That’s good for the bottom line but bad for Regional Food Bank of Oklahoma.
“All the producers are getting better at not making errors,” said Angie Gaines, director of marketing and communications for the food bank. “Which is great for them, but that also means we are down in our donations.”
One of the food bank’s sources of donations comes from mislabeled food items. The decrease in mislabeled products, along with a drop in donations from the U.S. Department of Agriculture’s commodities program (The Emergency Food Assistance Program), have left the food bank with a shortage of nearly 3.4 million pounds of food compared to last year.
“We are essentially down 2.8 million meals,” Gaines said.
The drop in donations have left some shelves empty in the food bank’s 90,000-square-foot distribution center, which makes this year’s Stamp Out Hunger Food Drive even more critical.
This week, residents across central Oklahoma were given plastic donation bags by mail carriers. On Saturday, mail carriers will pick up any bags that have been left at the front door with donated food items inside.
“Typically, we collect 800,000 to a million pounds of food from [the food drive],” Gaines said. “So that’s going to help close that gap.”
Drops in the USDA and mislabeled product donations are likely to remain, so Gaines said community donations will play an even bigger part in helping the food bank meet its yearly goals.

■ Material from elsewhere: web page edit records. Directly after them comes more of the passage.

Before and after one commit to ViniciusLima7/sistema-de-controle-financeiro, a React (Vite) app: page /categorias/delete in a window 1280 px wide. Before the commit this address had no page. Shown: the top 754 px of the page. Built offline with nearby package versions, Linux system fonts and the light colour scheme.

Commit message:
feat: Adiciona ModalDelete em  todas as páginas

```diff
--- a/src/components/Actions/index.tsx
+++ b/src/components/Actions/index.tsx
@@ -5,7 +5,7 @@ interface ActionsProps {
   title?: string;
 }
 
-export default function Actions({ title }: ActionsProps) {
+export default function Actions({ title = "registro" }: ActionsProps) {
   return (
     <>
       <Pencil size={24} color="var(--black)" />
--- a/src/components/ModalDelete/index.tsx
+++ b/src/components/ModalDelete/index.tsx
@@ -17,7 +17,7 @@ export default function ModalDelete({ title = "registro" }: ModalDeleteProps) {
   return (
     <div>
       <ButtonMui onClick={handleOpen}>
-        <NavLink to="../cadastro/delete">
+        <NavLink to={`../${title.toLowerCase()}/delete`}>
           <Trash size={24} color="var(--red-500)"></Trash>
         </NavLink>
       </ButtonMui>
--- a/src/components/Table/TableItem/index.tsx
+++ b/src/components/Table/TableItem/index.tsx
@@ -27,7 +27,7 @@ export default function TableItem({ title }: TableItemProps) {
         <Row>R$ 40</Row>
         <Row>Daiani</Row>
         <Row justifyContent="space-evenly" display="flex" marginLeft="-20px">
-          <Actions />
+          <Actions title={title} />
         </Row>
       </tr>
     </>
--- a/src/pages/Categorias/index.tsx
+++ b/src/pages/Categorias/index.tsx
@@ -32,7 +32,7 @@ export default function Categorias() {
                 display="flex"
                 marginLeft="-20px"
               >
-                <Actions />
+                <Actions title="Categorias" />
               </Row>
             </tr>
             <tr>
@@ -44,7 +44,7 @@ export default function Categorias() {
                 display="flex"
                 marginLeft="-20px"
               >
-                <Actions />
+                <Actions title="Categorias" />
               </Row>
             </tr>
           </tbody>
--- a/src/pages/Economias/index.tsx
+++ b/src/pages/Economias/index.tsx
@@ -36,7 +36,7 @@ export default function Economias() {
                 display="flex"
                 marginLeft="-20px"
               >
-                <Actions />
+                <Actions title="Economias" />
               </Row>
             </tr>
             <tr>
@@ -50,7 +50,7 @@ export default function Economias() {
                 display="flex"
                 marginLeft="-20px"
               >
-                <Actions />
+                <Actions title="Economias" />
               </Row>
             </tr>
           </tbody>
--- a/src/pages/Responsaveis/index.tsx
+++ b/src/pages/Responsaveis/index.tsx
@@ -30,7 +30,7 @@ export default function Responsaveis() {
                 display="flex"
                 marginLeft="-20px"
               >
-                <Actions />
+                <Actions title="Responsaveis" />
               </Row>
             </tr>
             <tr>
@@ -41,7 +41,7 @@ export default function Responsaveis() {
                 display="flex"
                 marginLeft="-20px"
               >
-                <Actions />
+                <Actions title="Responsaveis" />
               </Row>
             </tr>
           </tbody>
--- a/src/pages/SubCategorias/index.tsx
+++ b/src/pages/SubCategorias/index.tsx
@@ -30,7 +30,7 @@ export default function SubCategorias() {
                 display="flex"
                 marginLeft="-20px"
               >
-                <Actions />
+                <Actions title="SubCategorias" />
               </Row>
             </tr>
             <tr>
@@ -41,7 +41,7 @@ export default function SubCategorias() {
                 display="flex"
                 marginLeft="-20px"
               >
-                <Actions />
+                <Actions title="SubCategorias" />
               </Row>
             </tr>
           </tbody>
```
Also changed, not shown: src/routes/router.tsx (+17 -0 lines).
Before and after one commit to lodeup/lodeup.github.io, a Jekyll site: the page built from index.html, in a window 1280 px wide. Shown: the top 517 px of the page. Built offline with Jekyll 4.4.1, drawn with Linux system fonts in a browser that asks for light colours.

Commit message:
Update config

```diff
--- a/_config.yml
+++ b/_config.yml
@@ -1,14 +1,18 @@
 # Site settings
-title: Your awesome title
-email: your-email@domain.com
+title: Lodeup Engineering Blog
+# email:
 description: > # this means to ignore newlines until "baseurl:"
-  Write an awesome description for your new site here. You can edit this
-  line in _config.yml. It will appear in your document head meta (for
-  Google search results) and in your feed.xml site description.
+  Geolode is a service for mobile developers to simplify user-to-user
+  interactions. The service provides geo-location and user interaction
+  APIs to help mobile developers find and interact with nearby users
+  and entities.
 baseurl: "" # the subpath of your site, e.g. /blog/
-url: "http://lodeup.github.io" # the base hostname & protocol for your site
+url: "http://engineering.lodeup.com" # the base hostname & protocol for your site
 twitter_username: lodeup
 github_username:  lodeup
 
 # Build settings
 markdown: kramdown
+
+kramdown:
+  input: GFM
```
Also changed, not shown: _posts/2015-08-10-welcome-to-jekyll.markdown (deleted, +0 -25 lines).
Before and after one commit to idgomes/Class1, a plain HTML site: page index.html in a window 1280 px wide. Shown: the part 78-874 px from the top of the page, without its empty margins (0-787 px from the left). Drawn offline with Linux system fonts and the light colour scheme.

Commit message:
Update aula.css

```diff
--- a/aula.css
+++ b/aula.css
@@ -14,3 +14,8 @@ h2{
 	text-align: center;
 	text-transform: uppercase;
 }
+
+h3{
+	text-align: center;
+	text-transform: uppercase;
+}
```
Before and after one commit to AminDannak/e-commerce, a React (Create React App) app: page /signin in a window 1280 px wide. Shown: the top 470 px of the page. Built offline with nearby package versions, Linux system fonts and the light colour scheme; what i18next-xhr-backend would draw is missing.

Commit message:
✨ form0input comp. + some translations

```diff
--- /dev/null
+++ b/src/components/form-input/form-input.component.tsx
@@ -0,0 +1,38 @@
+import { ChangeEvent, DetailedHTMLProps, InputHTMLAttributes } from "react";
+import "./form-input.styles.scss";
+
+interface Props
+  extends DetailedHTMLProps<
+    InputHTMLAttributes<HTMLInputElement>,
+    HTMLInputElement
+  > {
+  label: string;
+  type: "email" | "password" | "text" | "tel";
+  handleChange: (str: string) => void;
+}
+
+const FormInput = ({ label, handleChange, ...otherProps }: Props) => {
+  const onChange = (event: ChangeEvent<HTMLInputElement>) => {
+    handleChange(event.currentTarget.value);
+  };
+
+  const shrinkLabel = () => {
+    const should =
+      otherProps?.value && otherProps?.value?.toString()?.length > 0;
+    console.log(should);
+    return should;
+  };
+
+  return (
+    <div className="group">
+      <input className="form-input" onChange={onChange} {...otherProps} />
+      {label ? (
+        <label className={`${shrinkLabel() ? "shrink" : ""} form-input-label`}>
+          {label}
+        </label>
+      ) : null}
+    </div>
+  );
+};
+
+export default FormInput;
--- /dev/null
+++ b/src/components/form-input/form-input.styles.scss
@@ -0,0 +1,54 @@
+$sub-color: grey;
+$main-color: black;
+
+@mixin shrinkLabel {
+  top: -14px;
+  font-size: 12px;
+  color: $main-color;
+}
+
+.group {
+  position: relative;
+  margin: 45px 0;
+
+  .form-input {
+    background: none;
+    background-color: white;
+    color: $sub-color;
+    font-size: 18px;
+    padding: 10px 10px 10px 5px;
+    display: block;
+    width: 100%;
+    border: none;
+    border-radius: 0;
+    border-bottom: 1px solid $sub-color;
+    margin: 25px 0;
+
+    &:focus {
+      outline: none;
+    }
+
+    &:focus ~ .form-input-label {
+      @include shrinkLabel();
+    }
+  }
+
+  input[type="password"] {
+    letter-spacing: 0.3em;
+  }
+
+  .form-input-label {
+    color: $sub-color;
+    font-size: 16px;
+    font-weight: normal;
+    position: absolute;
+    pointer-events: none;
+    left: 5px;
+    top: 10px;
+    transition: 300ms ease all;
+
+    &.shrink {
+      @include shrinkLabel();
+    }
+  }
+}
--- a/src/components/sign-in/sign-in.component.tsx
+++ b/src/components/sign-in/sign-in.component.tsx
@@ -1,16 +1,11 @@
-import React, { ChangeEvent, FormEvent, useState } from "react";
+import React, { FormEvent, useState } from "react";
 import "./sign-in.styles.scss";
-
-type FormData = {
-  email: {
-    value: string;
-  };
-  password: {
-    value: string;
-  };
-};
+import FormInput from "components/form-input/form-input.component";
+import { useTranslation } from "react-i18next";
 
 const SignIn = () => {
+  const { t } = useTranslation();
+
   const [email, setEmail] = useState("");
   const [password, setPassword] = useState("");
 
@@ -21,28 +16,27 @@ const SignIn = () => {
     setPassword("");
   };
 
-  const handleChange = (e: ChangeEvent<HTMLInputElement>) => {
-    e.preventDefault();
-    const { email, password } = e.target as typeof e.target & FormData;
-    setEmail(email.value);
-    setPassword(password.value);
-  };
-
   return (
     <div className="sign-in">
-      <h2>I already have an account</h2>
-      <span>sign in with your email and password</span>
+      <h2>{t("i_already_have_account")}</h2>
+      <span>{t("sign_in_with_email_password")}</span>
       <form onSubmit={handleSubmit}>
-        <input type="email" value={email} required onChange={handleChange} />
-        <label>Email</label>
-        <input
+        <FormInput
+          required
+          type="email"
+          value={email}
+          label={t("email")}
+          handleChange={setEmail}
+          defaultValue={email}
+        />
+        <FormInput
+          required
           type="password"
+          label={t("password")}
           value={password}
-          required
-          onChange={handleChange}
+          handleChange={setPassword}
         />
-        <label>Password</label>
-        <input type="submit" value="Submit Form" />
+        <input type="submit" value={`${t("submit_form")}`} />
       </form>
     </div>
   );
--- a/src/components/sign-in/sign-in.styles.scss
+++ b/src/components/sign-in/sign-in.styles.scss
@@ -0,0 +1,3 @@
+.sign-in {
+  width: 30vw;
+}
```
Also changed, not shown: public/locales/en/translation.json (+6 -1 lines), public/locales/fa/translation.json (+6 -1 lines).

“Turning to the community for more donations is probably the solution,” Gaines said.
The food bank distributed nearly 48 million pounds of food last year, a new record. The need is expected to continue to rise as one in six Oklahomans struggles with hunger, Gaines said.